Most Americans, though, never ask that question. Most Americans wouldn’t give it a second thought. Why would they?

The overwhelming majority of taxpayers don’t itemize their federal income taxes or claim the charitable deduction. Most Americans will never start their own foundation or open a donor-advised fund (DAF). Most don’t have a tax accountant, philanthropic advisor, or private account at Northern Trust.

Long before the Revenue Act of 1917 created a tax deduction for charitable contributions, Americans gave to charity and formed voluntary associations of every kind. The genius of American philanthropy, it is often said, is that nearly all Americans, of every income level, give. But the tax-exempt portion of the Internal Revenue Code is not for all Americans.

For most Americans, charitable giving begins by asking: How can I help? What do they need? How can I make a difference? They would never think to ask: How much am I required to give away? That’s the animating question of tax-incentivized Big Philanthropy, not charity.

American charity, in other words, pre-dated the creation of the Internal Revenue Code and the federal income tax. It didn’t need to be “incentivized” into being by government tax policy. Charitable exemptions in the Internal Revenue Code are for those few Americans who practice philanthropy, not the many who practice charity. Tax-incentivized Big Philanthropy is the business of giving that begins by asking: How much are we required to give away?

When I think about the future of Big Philanthropy, I am struck by the great and growing chasm between the very few whose giving is calculated by asking How much are we required to give away? and the great many whose charity begins by asking How can I help?What does this division tell us about the future of Big Philanthropy?

The Big Philanthropy legislative buzzsaw

The formidable body of tax-exempt law, policy, and regulation created and overseen by lawmakers over the past 100 years provides the framework for tax-exempt Big Philanthropy. Enacted with the ostensible intention of keeping America’s charitable sector independent, I wonder today: Whom do these laws serve? What have they protected? Is America better off because of them?

In November 2020, philanthropists Laura and John Arnold announced an initiative to increase charitable giving by making modest changes in the laws governing tax-incentivized Big Philanthropy, the Initiative to Accelerate Charitable Giving. The Arnolds previously won plaudits for signing The Giving Pledge in 2010 and for their “impactful” giving along a broad range of public policy areas, like prison reform and scientific integrity. The Philanthropy Roundtable feted Laura Arnold as one of “10 Exceptional Women in Philanthropy.”

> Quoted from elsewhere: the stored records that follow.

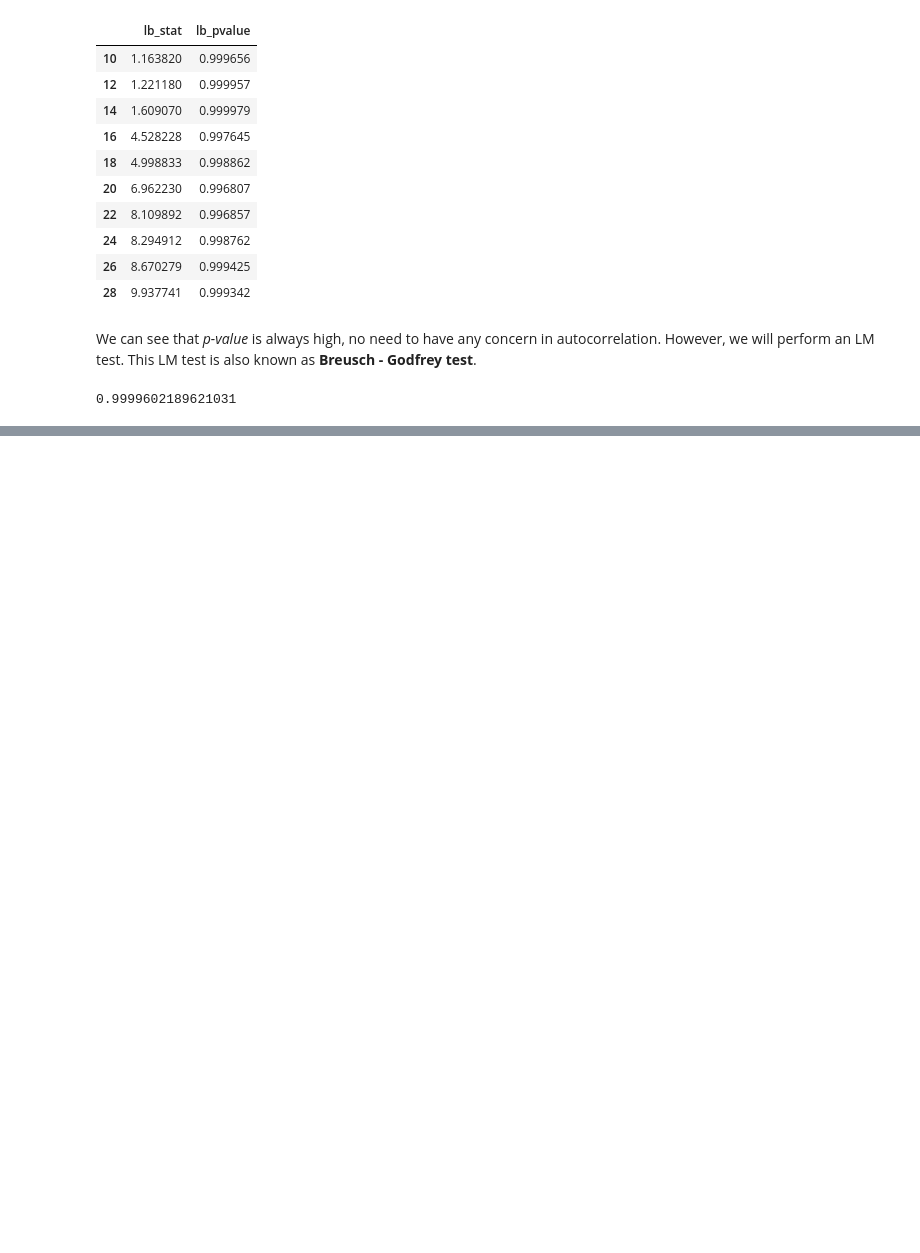
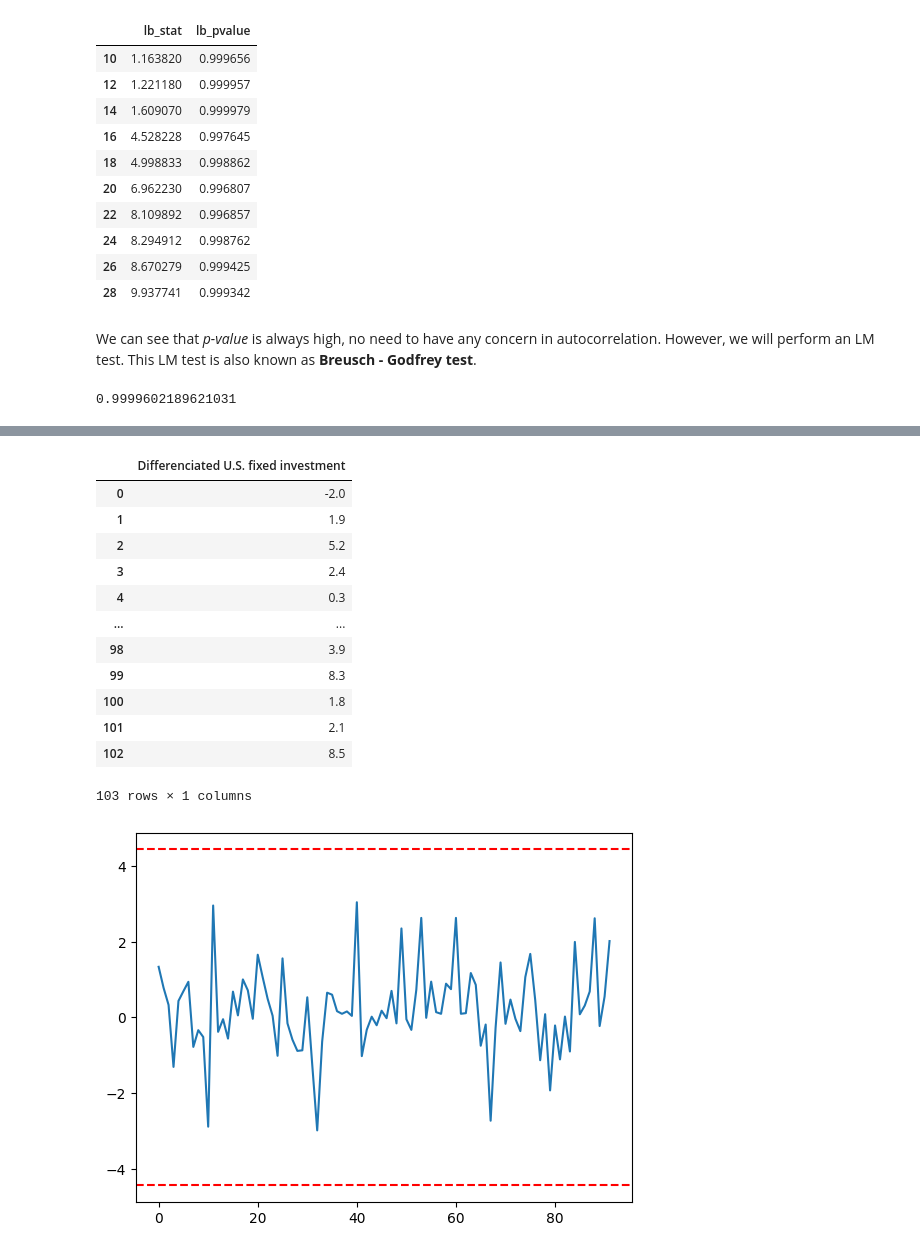
Before and after one commit to eduardo-contreras-dominguez/Time-Series-Analysis, a Jupyter notebook: Chapter 1.4 (Model Checking).ipynb, the cells around one changed output, grey strips where cells are left out. Cells and saved outputs as stored; diff of their text form; code cells hidden in the pictures; blank space fills up the shorter version.

Commit message:
Finished method to plot recursive residuals (model stability test)

```diff
--- a/Chapter 1.4 (Model Checking).ipynb
+++ b/Chapter 1.4 (Model Checking).ipynb
@@ -335,0 +313,49 @@ print(np.linalg.inv(sum())
+# %%
+def recursive_residuals(data, order_model = 4, minimum_observation = 11, plotting_mode = False):
+    res = AutoReg(data, recommended_order, old_names=False).fit()
+    v = res.sigma2
+    x_dot = np.zeros((order_model+1, order_model+1))
+    r_list = list()
+    #First of all we put in place the explanatory variables of the autoregressive models
+    for element in range(1, order_model + 1):
+        data[f"Shifted {element}"] = data.iloc[:, 0].shift(element)
+    for tao in range(minimum_observation, data.shape[0]):
+        if tao == minimum_observation:
+            for t in range(order_model, tao-1):
+                x_t = data.iloc[t, 1:].to_numpy()
+                x_t = np.insert(x_t, 0, 1).reshape(order_model+1, 1)
+                x_dot = x_dot + np.dot(x_t, x_t.T)
+        #To compute forecast errors we want parameters at tao - 1.
+        res = AutoReg(data.iloc[:tao - 1, 0], order_model, old_names=False).fit()
+        params  =res.params.to_numpy().reshape(order_model + 1, 1)
+        #res.summary()
+        x_tao = data.iloc[tao, 1:].to_numpy()
+        #We add the element associated with constant
+        x_tao = np.insert(x_tao, 0, 1).reshape(order_model+1, 1)
+        y_tao = data.iloc[tao, 0]
+        r = (y_tao - np.dot(x_tao.T , params))/(1 + np.dot(np.dot(x_tao.T,(np.linalg.inv(x_dot))), x_tao))
+        r_list.append(float(r))
+    if plotting_mode:
+        plt.plot(r_list)
+        plt.axhline(2*math.sqrt(v),color='r', ls = "--" )
+        plt.axhline(-2*math.sqrt(v),color='r', ls = "--" )
+    return r_list
+# %%
+d = df_inv.copy()
+recursive_residuals = recursive_residuals(d, order_model = 4, minimum_observation = 11, plotting_mode = True)
+df_inv
+# %% [output]
+|  | Differenciated U.S. fixed investment |
+| 0 | -2.0 |
+| 1 | 1.9 |
+| 2 | 5.2 |
+| 3 | 2.4 |
+| 4 | 0.3 |
+| ... | ... |
+| 98 | 3.9 |
+| 99 | 8.3 |
+| 100 | 1.8 |
+| 101 | 2.1 |
+| 102 | 8.5 |
+103 rows × 1 columns
+[figure, added]
```
Also changed, not shown: parts of 7 cells of this notebook.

At the height of the Covid-19 pandemic, many believed that charitable foundations, with nearly $1.5 trillion in tax-advantaged assets, could distribute more. After all, one of the arguments in favor of perpetual charitable trusts and tax-advantaged foundations with large endowments is that they can be mobilized in times of crisis. The Arnolds agreed. Their initiative set out to increase giving by promoting greater accountability and fixing inefficiencies in charitable-giving tax laws.

The Arnolds’ initiative includes, among other changes, a provision that would disallow foundation family members from counting their salaries and travel expenses toward their foundation’s annual charitable-payout obligations. Contributions to DAFs—charitable-giving holding accounts that allow donors to retain advisory privileges over how funds are distributed—would not count toward annual foundation payout requirements. The five percent of assets that tax-exempt charitable foundations are required to payout annually would have to be put directly into charitable purposes. 

The Initiative to Accelerate Charitable Giving would also compel gifts to DAF holding accounts to be distributed within 15 years to receive an up-front tax benefit—which they get under current law, but with no time limit. Presently, donors can contribute to a DAF and receive an immediate tax deduction but are under no obligation to distribute the funds in the year they receive the deduction.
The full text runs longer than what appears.